## BRIEF
All records below are to be duplicated exactly, with every picture excluded.
[[ TASK INPUTS, beginning ]]
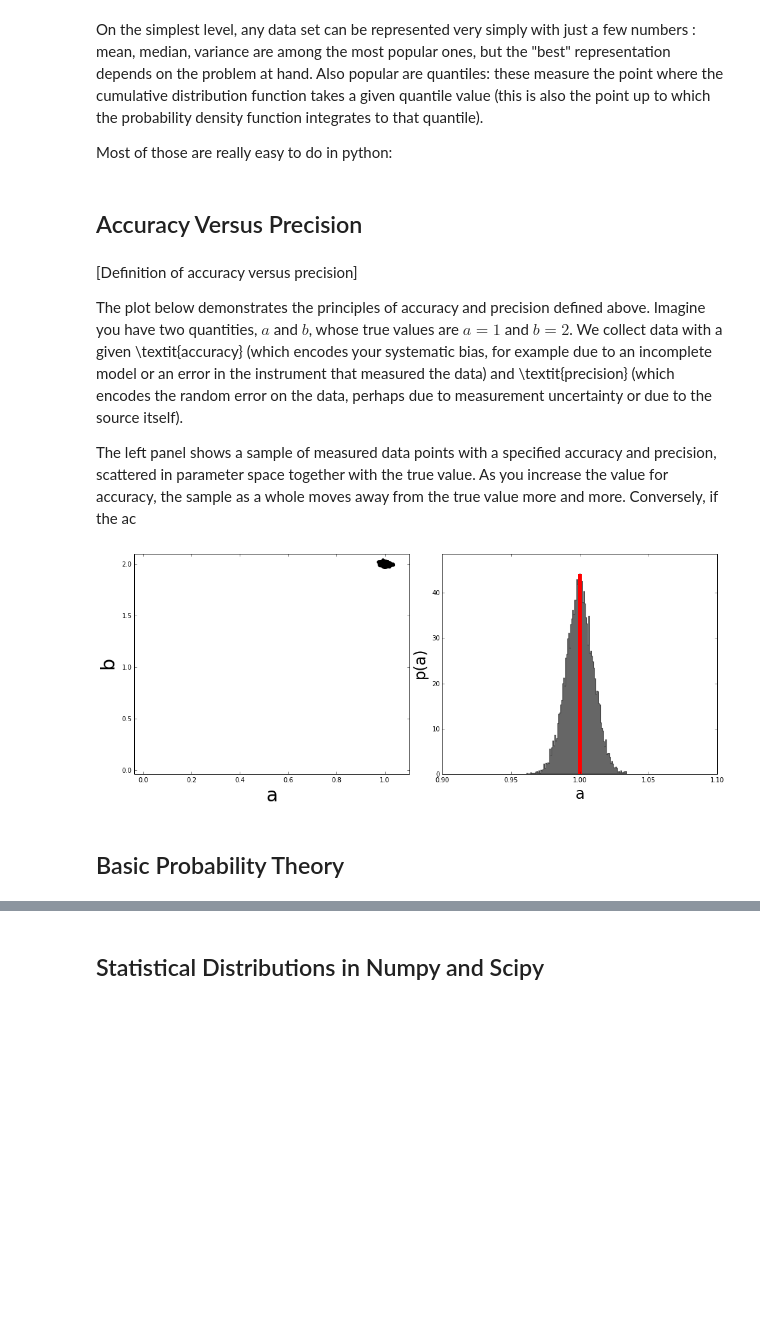
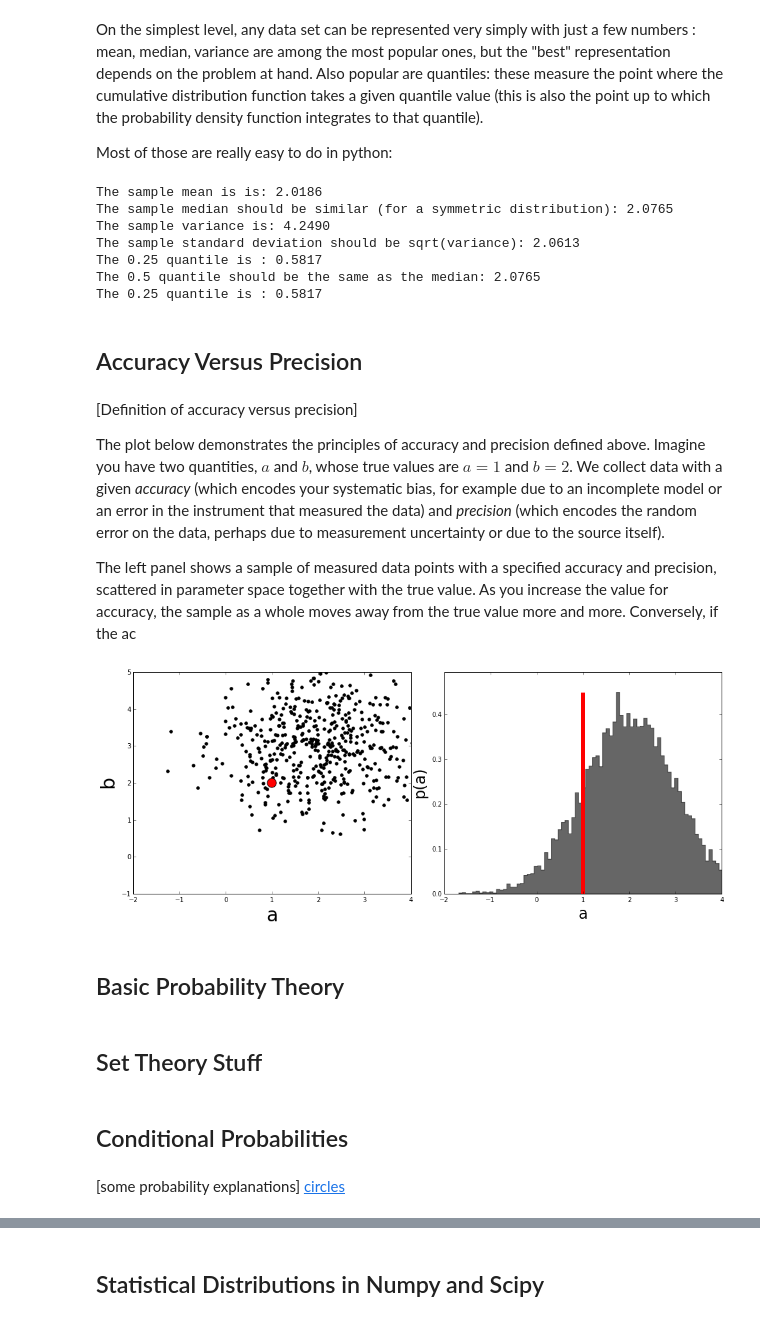
Before and after one commit to dhuppenkothen/ClassicalStatsPython, a Jupyter notebook: classicalstatsexamples.ipynb, the cells around one changed output, grey strips where cells are left out. Cells and saved outputs as stored; diff of their text form; code cells hidden in the pictures; blank space fills up the shorter version.

Commit message:
Add interactive controls for accuracy/precision demo.

```diff
--- a/classicalstatsexamples.ipynb
+++ b/classicalstatsexamples.ipynb
@@ -18,9 +18,11 @@ On the simplest level, any data set can be represented very simply with just a f
 Most of those are really easy to do in python:
 # %%
 ## create s random normally distributed numbers with a mean of 2 and a standard deviation of 2
+s = 10000
 sample = np.random.normal(2,2, size=s)
-#sample = np.random.chisquare(4, size=s)
-#sample = np.random.poisson(20, size=s)
+sample = np.random.chisquare(4, size=s)
+sample = np.random.poisson(20, size=s)
+
 mn = np.mean(sample)
 md = np.median(sample)
 vr = np.var(sample)
@@ -32,6 +34,8 @@ from scipy.stats.mstats import mquantiles as quantiles
 ## a popular choice are the 0.25, 0.5 and 0.75 quantiles
 qn = quantiles(sample, [0.25, 0.5, 0.75])
 
+fig, (ax1, ax2, ax3) =
+
 ## print results
 print("The sample mean is is: %.4f"%mn)
 print("The sample median should be similar (for a symmetric distribution): %.4f"%md)
@@ -40,12 +44,20 @@ print("The sample standard deviation should be sqrt(variance): %.4f"%st)
 print("The 0.25 quantile is : %.4f"%qn[0])
 print("The 0.5 quantile should be the same as the median: %.4f"%qn[1])
 print("The 0.25 quantile is : %.4f"%qn[0])
+# %% [output]
+The sample mean is is: 2.0186
+The sample median should be similar (for a symmetric distribution): 2.0765
+The sample variance is: 4.2490
+The sample standard deviation should be sqrt(variance): 2.0613
+The 0.25 quantile is : 0.5817
+The 0.5 quantile should be the same as the median: 2.0765
+The 0.25 quantile is : 0.5817
 # %% [markdown]
 ## Accuracy Versus Precision
 # %% [markdown]
 [Definition of accuracy versus precision]
 
-The plot below demonstrates the principles of accuracy and precision defined above. Imagine you have two quantities, $a$ and $b$, whose true values are $a=1$ and $b=2$. We collect data with a given \textit{accuracy} (which encodes your systematic bias, for example due to an incomplete model or an error in the instrument that measured the data) and \textit{precision} (which encodes the random error on the data, perhaps due to measurement uncertainty or due to the source itself).
+The plot below demonstrates the principles of accuracy and precision defined above. Imagine you have two quantities, $a$ and $b$, whose true values are $a=1$ and $b=2$. We collect data with a given *accuracy* (which encodes your systematic bias, for example due to an incomplete model or an error in the instrument that measured the data) and *precision* (which encodes the random error on the data, perhaps due to measurement uncertainty or due to the source itself).
 
 The left panel shows a sample of measured data points with a specified accuracy and precision, scattered in parameter space together with the true value. As you increase the value for accuracy, the sample as a whole moves away from the true value more and more. Conversely, if the ac
 # %%
@@ -54,40 +66,53 @@ The left panel shows a sample of measured data points with a specified accuracy
 ## TODO: Add sliders
 def plot_ap(accuracy, precision):
 
-    accuracy = 1 - accuracy
-    precision = 1 - precision
-    xsample = np.random.normal(accuracy, precision**2.0, size=10000)
-    ysample = np.random.normal(accuracy, precision**2.0, size=10000)
-    sample = zip(xsample, ysample)
-
+    # Hardcoded values good for illustration
     a_true = 1.0
     b_true = 2.0
+    xlim = (-2, 4)
+    ylim = (-1, 5)
 
-    fig = figure(figsize=(14,6))
-    subplots_adjust(top=0.9, bottom=0.1, left=0.06, right=0.97, wspace=0.12, hspace=0.1)
-    ax = fig.add_subplot(121)
+    # So users get an intuitive idea of '0==low', '1==high'
+    accuracy, precision = np.clip(1-np.array([accuracy, precision]), 0.001, 1)
 
-    ax.scatter(1.0, 2.0, s=200, c="red")
-    ax.scatter(xsample[:500]+a_true, ysample[:500]+b_true, s=20, c="black")
-    ax.set_xlim([np.min([np.min(xsample), a_true-0.1]), np.max([np.max(xsample), a_true+0.1])])
-    ax.set_ylim([np.min([np.min(ysample), b_true-0.1]),np.max([np.max(ysample), b_true+0.1])])
+    xsample = np.random.normal(a_true+2*accuracy, precision**2.0, size=10000)
+    xsample_small = xsample[:500]
+
+    ysample = np.random.normal(b_true+2*accuracy, precision**2.0, size=10000)
+    ysample_small = ysample[:500]
+
+    fig, (ax, ax2) = plt.subplots(1, 2, figsize=(14,6))
+    plt.subplots_adjust(top=0.9, bottom=0.1, left=0.06, right=0.97, wspace=0.12, hspace=0.1)
+
+    ax.scatter(xsample_small, ysample_small, s=20, c="black")
+    ax.scatter(a_true, b_true, s=200, c="red")
+    ax.set_xlim(xlim)
+    ax.set_ylim(ylim)
     ax.set_xlabel("a", fontsize=30)
     ax.set_ylabel("b", fontsize=30)
 
-    ax2 = fig.add_subplot(122)
-    h1, b1, p1 = hist(xsample+a_true, bins=100, color="black", histtype="stepfilled", alpha=0.6, normed=True)
-    vlines(a_true, 0.0, np.max(h1), lw=6, color="red")
-    ax2.set_xlim([np.min([np.min(b1), a_true-0.1]), np.max([np.max(b1), a_true+0.1])])
+    h1, b1, p1 = plt.hist(xsample, bins=100, color="black", histtype="stepfilled", alpha=0.6, normed=True)
+    plt.vlines(a_true, 0.0, np.max(h1), lw=6, color="red")
+    ax2.set_xlim(xlim)
     ax2.set_ylim([0.0, np.max(h1)*1.1])
     ax2.set_xlabel("a", fontsize=24)
     ax2.set_ylabel("p(a)", fontsize=24)
     return
 
-accuracy = 0.9999
-precision = 0.9
-
-plot_ap(accuracy, precision)
+#accuracy = 0.5
+#precision = 0.5
+#plot_ap(accuracy, precision)
-# %% [output]
-[figure, removed]
+# %%
+from IPython.html.widgets import interact
+interact(plot_ap, accuracy=(0, 1.0), precision=(0, 1.0));
+# %% [output]
+[figure, added]
 # %% [markdown]
 ## Basic Probability Theory
+# %% [markdown]
+## Set Theory Stuff
+# %% [markdown]
+## Conditional Probabilities
+# %% [markdown]
+[some probability explanations]
+[circles](http://mathworld.wolfram.com/Circle-CircleIntersection.html)
```
Also changed, not shown: parts of 7 cells of this notebook.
[[ TASK INPUTS, end ]]
## RESPONSE AREA
Before and after one commit to dhuppenkothen/ClassicalStatsPython, a Jupyter notebook: classicalstatsexamples.ipynb, the cells around one changed output, grey strips where cells are left out. Cells and saved outputs as stored; diff of their text form; code cells hidden in the pictures; blank space fills up the shorter version.

Commit message:
Add interactive controls for accuracy/precision demo.

```diff
--- a/classicalstatsexamples.ipynb
+++ b/classicalstatsexamples.ipynb
@@ -18,9 +18,11 @@ On the simplest level, any data set can be represented very simply with just a f
 Most of those are really easy to do in python:
 # %%
 ## create s random normally distributed numbers with a mean of 2 and a standard deviation of 2
+s = 10000
 sample = np.random.normal(2,2, size=s)
-#sample = np.random.chisquare(4, size=s)
-#sample = np.random.poisson(20, size=s)
+sample = np.random.chisquare(4, size=s)
+sample = np.random.poisson(20, size=s)
+
 mn = np.mean(sample)
 md = np.median(sample)
 vr = np.var(sample)
@@ -32,6 +34,8 @@ from scipy.stats.mstats import mquantiles as quantiles
 ## a popular choice are the 0.25, 0.5 and 0.75 quantiles
 qn = quantiles(sample, [0.25, 0.5, 0.75])
 
+fig, (ax1, ax2, ax3) =
+
 ## print results
 print("The sample mean is is: %.4f"%mn)
 print("The sample median should be similar (for a symmetric distribution): %.4f"%md)
@@ -40,12 +44,20 @@ print("The sample standard deviation should be sqrt(variance): %.4f"%st)
 print("The 0.25 quantile is : %.4f"%qn[0])
 print("The 0.5 quantile should be the same as the median: %.4f"%qn[1])
 print("The 0.25 quantile is : %.4f"%qn[0])
+# %% [output]
+The sample mean is is: 2.0186
+The sample median should be similar (for a symmetric distribution): 2.0765
+The sample variance is: 4.2490
+The sample standard deviation should be sqrt(variance): 2.0613
+The 0.25 quantile is : 0.5817
+The 0.5 quantile should be the same as the median: 2.0765
+The 0.25 quantile is : 0.5817
 # %% [markdown]
 ## Accuracy Versus Precision
 # %% [markdown]
 [Definition of accuracy versus precision]
 
-The plot below demonstrates the principles of accuracy and precision defined above. Imagine you have two quantities, $a$ and $b$, whose true values are $a=1$ and $b=2$. We collect data with a given \textit{accuracy} (which encodes your systematic bias, for example due to an incomplete model or an error in the instrument that measured the data) and \textit{precision} (which encodes the random error on the data, perhaps due to measurement uncertainty or due to the source itself).
+The plot below demonstrates the principles of accuracy and precision defined above. Imagine you have two quantities, $a$ and $b$, whose true values are $a=1$ and $b=2$. We collect data with a given *accuracy* (which encodes your systematic bias, for example due to an incomplete model or an error in the instrument that measured the data) and *precision* (which encodes the random error on the data, perhaps due to measurement uncertainty or due to the source itself).
 
 The left panel shows a sample of measured data points with a specified accuracy and precision, scattered in parameter space together with the true value. As you increase the value for accuracy, the sample as a whole moves away from the true value more and more. Conversely, if the ac
 # %%
@@ -54,40 +66,53 @@ The left panel shows a sample of measured data points with a specified accuracy
 ## TODO: Add sliders
 def plot_ap(accuracy, precision):
 
-    accuracy = 1 - accuracy
-    precision = 1 - precision
-    xsample = np.random.normal(accuracy, precision**2.0, size=10000)
-    ysample = np.random.normal(accuracy, precision**2.0, size=10000)
-    sample = zip(xsample, ysample)
-
+    # Hardcoded values good for illustration
     a_true = 1.0
     b_true = 2.0
+    xlim = (-2, 4)
+    ylim = (-1, 5)
 
-    fig = figure(figsize=(14,6))
-    subplots_adjust(top=0.9, bottom=0.1, left=0.06, right=0.97, wspace=0.12, hspace=0.1)
-    ax = fig.add_subplot(121)
+    # So users get an intuitive idea of '0==low', '1==high'
+    accuracy, precision = np.clip(1-np.array([accuracy, precision]), 0.001, 1)
 
-    ax.scatter(1.0, 2.0, s=200, c="red")
-    ax.scatter(xsample[:500]+a_true, ysample[:500]+b_true, s=20, c="black")
-    ax.set_xlim([np.min([np.min(xsample), a_true-0.1]), np.max([np.max(xsample), a_true+0.1])])
-    ax.set_ylim([np.min([np.min(ysample), b_true-0.1]),np.max([np.max(ysample), b_true+0.1])])
+    xsample = np.random.normal(a_true+2*accuracy, precision**2.0, size=10000)
+    xsample_small = xsample[:500]
+
+    ysample = np.random.normal(b_true+2*accuracy, precision**2.0, size=10000)
+    ysample_small = ysample[:500]
+
+    fig, (ax, ax2) = plt.subplots(1, 2, figsize=(14,6))
+    plt.subplots_adjust(top=0.9, bottom=0.1, left=0.06, right=0.97, wspace=0.12, hspace=0.1)
+
+    ax.scatter(xsample_small, ysample_small, s=20, c="black")
+    ax.scatter(a_true, b_true, s=200, c="red")
+    ax.set_xlim(xlim)
+    ax.set_ylim(ylim)
     ax.set_xlabel("a", fontsize=30)
     ax.set_ylabel("b", fontsize=30)
 
-    ax2 = fig.add_subplot(122)
-    h1, b1, p1 = hist(xsample+a_true, bins=100, color="black", histtype="stepfilled", alpha=0.6, normed=True)
-    vlines(a_true, 0.0, np.max(h1), lw=6, color="red")
-    ax2.set_xlim([np.min([np.min(b1), a_true-0.1]), np.max([np.max(b1), a_true+0.1])])
+    h1, b1, p1 = plt.hist(xsample, bins=100, color="black", histtype="stepfilled", alpha=0.6, normed=True)
+    plt.vlines(a_true, 0.0, np.max(h1), lw=6, color="red")
+    ax2.set_xlim(xlim)
     ax2.set_ylim([0.0, np.max(h1)*1.1])
     ax2.set_xlabel("a", fontsize=24)
     ax2.set_ylabel("p(a)", fontsize=24)
     return
 
-accuracy = 0.9999
-precision = 0.9
-
-plot_ap(accuracy, precision)
+#accuracy = 0.5
+#precision = 0.5
+#plot_ap(accuracy, precision)
-# %% [output]
-[figure, removed]
+# %%
+from IPython.html.widgets import interact
+interact(plot_ap, accuracy=(0, 1.0), precision=(0, 1.0));
+# %% [output]
+[figure, added]
 # %% [markdown]
 ## Basic Probability Theory
+# %% [markdown]
+## Set Theory Stuff
+# %% [markdown]
+## Conditional Probabilities
+# %% [markdown]
+[some probability explanations]
+[circles](http://mathworld.wolfram.com/Circle-CircleIntersection.html)
```
Also changed, not shown: parts of 7 cells of this notebook.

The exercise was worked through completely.